* WORK INSTRUCTION
Type out every line below exactly as it reads.

═════ EXERCISE INPUTS

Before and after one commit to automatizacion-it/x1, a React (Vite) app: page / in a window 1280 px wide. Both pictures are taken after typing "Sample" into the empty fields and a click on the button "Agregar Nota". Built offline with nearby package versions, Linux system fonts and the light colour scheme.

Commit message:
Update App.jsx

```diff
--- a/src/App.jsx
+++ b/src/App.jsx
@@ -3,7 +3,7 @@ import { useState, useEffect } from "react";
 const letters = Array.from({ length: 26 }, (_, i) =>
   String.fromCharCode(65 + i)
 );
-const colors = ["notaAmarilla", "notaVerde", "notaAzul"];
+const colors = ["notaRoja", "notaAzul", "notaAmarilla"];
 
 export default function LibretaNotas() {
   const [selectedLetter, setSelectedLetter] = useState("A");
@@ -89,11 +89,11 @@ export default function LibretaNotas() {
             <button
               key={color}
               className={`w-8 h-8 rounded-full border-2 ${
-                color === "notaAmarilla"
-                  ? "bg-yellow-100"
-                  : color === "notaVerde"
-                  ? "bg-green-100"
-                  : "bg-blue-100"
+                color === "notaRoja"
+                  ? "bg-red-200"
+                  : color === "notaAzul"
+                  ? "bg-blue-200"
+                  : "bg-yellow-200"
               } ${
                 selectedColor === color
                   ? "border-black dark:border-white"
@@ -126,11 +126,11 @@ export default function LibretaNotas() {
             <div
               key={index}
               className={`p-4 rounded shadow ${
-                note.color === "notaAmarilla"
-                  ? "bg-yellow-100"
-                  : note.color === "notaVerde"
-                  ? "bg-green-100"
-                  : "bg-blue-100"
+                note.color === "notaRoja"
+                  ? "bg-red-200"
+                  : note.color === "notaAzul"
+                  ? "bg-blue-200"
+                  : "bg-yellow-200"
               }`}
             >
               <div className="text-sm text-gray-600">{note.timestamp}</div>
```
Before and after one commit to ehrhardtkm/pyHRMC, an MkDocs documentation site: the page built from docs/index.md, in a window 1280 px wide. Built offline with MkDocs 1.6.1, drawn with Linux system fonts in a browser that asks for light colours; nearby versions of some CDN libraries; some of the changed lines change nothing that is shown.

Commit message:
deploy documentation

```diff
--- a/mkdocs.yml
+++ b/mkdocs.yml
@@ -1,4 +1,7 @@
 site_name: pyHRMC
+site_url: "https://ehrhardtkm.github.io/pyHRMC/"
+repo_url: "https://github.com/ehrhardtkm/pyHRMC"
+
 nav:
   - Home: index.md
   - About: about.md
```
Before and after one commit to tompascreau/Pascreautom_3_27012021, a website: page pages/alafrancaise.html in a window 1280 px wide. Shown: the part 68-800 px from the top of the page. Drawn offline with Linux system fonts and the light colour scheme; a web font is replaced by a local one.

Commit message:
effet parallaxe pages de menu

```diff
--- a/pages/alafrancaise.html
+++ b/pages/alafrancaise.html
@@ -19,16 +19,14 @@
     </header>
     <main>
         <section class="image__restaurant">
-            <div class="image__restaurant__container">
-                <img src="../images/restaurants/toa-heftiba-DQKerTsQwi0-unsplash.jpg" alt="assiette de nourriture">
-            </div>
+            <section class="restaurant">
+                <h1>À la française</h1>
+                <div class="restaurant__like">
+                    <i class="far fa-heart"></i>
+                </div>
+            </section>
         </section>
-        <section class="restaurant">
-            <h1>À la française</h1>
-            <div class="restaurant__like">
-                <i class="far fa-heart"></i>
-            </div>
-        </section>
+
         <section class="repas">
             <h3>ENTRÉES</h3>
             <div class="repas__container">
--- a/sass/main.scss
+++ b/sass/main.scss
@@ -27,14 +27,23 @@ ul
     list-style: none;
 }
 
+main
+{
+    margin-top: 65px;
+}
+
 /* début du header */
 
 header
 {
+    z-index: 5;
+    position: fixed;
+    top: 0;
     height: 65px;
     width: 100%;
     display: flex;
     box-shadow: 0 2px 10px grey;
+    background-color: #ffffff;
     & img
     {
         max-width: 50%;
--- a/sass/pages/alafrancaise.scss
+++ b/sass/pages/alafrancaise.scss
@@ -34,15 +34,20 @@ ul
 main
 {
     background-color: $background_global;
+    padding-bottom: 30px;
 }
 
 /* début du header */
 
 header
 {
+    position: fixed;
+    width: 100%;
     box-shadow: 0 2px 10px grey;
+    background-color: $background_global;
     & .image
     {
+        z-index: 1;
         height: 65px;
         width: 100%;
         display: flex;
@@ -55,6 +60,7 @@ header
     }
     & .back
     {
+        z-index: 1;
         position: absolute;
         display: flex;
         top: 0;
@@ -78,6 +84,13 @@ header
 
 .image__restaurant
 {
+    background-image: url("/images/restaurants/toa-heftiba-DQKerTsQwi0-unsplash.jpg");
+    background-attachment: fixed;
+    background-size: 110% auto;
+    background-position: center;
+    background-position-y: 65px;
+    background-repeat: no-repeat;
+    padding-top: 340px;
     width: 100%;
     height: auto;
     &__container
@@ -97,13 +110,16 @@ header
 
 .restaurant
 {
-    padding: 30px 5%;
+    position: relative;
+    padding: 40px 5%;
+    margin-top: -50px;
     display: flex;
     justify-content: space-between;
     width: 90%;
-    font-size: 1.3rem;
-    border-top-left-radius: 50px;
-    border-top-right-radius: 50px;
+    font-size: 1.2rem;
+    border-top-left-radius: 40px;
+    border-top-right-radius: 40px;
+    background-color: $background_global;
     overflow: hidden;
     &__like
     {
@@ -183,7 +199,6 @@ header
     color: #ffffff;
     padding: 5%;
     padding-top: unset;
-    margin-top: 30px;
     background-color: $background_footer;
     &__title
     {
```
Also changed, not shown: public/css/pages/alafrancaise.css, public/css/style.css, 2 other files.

══════════

* ANSWER FOR THIS EXERCISE
Before and after one commit to automatizacion-it/x1, a React (Vite) app: page / in a window 1280 px wide. Both pictures are taken after typing "Sample" into the empty fields and a click on the button "Agregar Nota". Built offline with nearby package versions, Linux system fonts and the light colour scheme.

Commit message:
Update App.jsx

```diff
--- a/src/App.jsx
+++ b/src/App.jsx
@@ -3,7 +3,7 @@ import { useState, useEffect } from "react";
 const letters = Array.from({ length: 26 }, (_, i) =>
   String.fromCharCode(65 + i)
 );
-const colors = ["notaAmarilla", "notaVerde", "notaAzul"];
+const colors = ["notaRoja", "notaAzul", "notaAmarilla"];
 
 export default function LibretaNotas() {
   const [selectedLetter, setSelectedLetter] = useState("A");
@@ -89,11 +89,11 @@ export default function LibretaNotas() {
             <button
               key={color}
               className={`w-8 h-8 rounded-full border-2 ${
-                color === "notaAmarilla"
-                  ? "bg-yellow-100"
-                  : color === "notaVerde"
-                  ? "bg-green-100"
-                  : "bg-blue-100"
+                color === "notaRoja"
+                  ? "bg-red-200"
+                  : color === "notaAzul"
+                  ? "bg-blue-200"
+                  : "bg-yellow-200"
               } ${
                 selectedColor === color
                   ? "border-black dark:border-white"
@@ -126,11 +126,11 @@ export default function LibretaNotas() {
             <div
               key={index}
               className={`p-4 rounded shadow ${
-                note.color === "notaAmarilla"
-                  ? "bg-yellow-100"
-                  : note.color === "notaVerde"
-                  ? "bg-green-100"
-                  : "bg-blue-100"
+                note.color === "notaRoja"
+                  ? "bg-red-200"
+                  : note.color === "notaAzul"
+                  ? "bg-blue-200"
+                  : "bg-yellow-200"
               }`}
             >
               <div className="text-sm text-gray-600">{note.timestamp}</div>
```
Before and after one commit to ehrhardtkm/pyHRMC, an MkDocs documentation site: the page built from docs/index.md, in a window 1280 px wide. Built offline with MkDocs 1.6.1, drawn with Linux system fonts in a browser that asks for light colours; nearby versions of some CDN libraries; some of the changed lines change nothing that is shown.

Commit message:
deploy documentation

```diff
--- a/mkdocs.yml
+++ b/mkdocs.yml
@@ -1,4 +1,7 @@
 site_name: pyHRMC
+site_url: "https://ehrhardtkm.github.io/pyHRMC/"
+repo_url: "https://github.com/ehrhardtkm/pyHRMC"
+
 nav:
   - Home: index.md
   - About: about.md
```
Before and after one commit to tompascreau/Pascreautom_3_27012021, a website: page pages/alafrancaise.html in a window 1280 px wide. Shown: the part 68-800 px from the top of the page. Drawn offline with Linux system fonts and the light colour scheme; a web font is replaced by a local one.

Commit message:
effet parallaxe pages de menu

```diff
--- a/pages/alafrancaise.html
+++ b/pages/alafrancaise.html
@@ -19,16 +19,14 @@
     </header>
     <main>
         <section class="image__restaurant">
-            <div class="image__restaurant__container">
-                <img src="../images/restaurants/toa-heftiba-DQKerTsQwi0-unsplash.jpg" alt="assiette de nourriture">
-            </div>
+            <section class="restaurant">
+                <h1>À la française</h1>
+                <div class="restaurant__like">
+                    <i class="far fa-heart"></i>
+                </div>
+            </section>
         </section>
-        <section class="restaurant">
-            <h1>À la française</h1>
-            <div class="restaurant__like">
-                <i class="far fa-heart"></i>
-            </div>
-        </section>
+
         <section class="repas">
             <h3>ENTRÉES</h3>
             <div class="repas__container">
--- a/sass/main.scss
+++ b/sass/main.scss
@@ -27,14 +27,23 @@ ul
     list-style: none;
 }
 
+main
+{
+    margin-top: 65px;
+}
+
 /* début du header */
 
 header
 {
+    z-index: 5;
+    position: fixed;
+    top: 0;
     height: 65px;
     width: 100%;
     display: flex;
     box-shadow: 0 2px 10px grey;
+    background-color: #ffffff;
     & img
     {
         max-width: 50%;
--- a/sass/pages/alafrancaise.scss
+++ b/sass/pages/alafrancaise.scss
@@ -34,15 +34,20 @@ ul
 main
 {
     background-color: $background_global;
+    padding-bottom: 30px;
 }
 
 /* début du header */
 
 header
 {
+    position: fixed;
+    width: 100%;
     box-shadow: 0 2px 10px grey;
+    background-color: $background_global;
     & .image
     {
+        z-index: 1;
         height: 65px;
         width: 100%;
         display: flex;
@@ -55,6 +60,7 @@ header
     }
     & .back
     {
+        z-index: 1;
         position: absolute;
         display: flex;
         top: 0;
@@ -78,6 +84,13 @@ header
 
 .image__restaurant
 {
+    background-image: url("/images/restaurants/toa-heftiba-DQKerTsQwi0-unsplash.jpg");
+    background-attachment: fixed;
+    background-size: 110% auto;
+    background-position: center;
+    background-position-y: 65px;
+    background-repeat: no-repeat;
+    padding-top: 340px;
     width: 100%;
     height: auto;
     &__container
@@ -97,13 +110,16 @@ header
 
 .restaurant
 {
-    padding: 30px 5%;
+    position: relative;
+    padding: 40px 5%;
+    margin-top: -50px;
     display: flex;
     justify-content: space-between;
     width: 90%;
-    font-size: 1.3rem;
-    border-top-left-radius: 50px;
-    border-top-right-radius: 50px;
+    font-size: 1.2rem;
+    border-top-left-radius: 40px;
+    border-top-right-radius: 40px;
+    background-color: $background_global;
     overflow: hidden;
     &__like
     {
@@ -183,7 +199,6 @@ header
     color: #ffffff;
     padding: 5%;
     padding-top: unset;
-    margin-top: 30px;
     background-color: $background_footer;
     &__title
     {
```
Also changed, not shown: public/css/pages/alafrancaise.css, public/css/style.css, 2 other files.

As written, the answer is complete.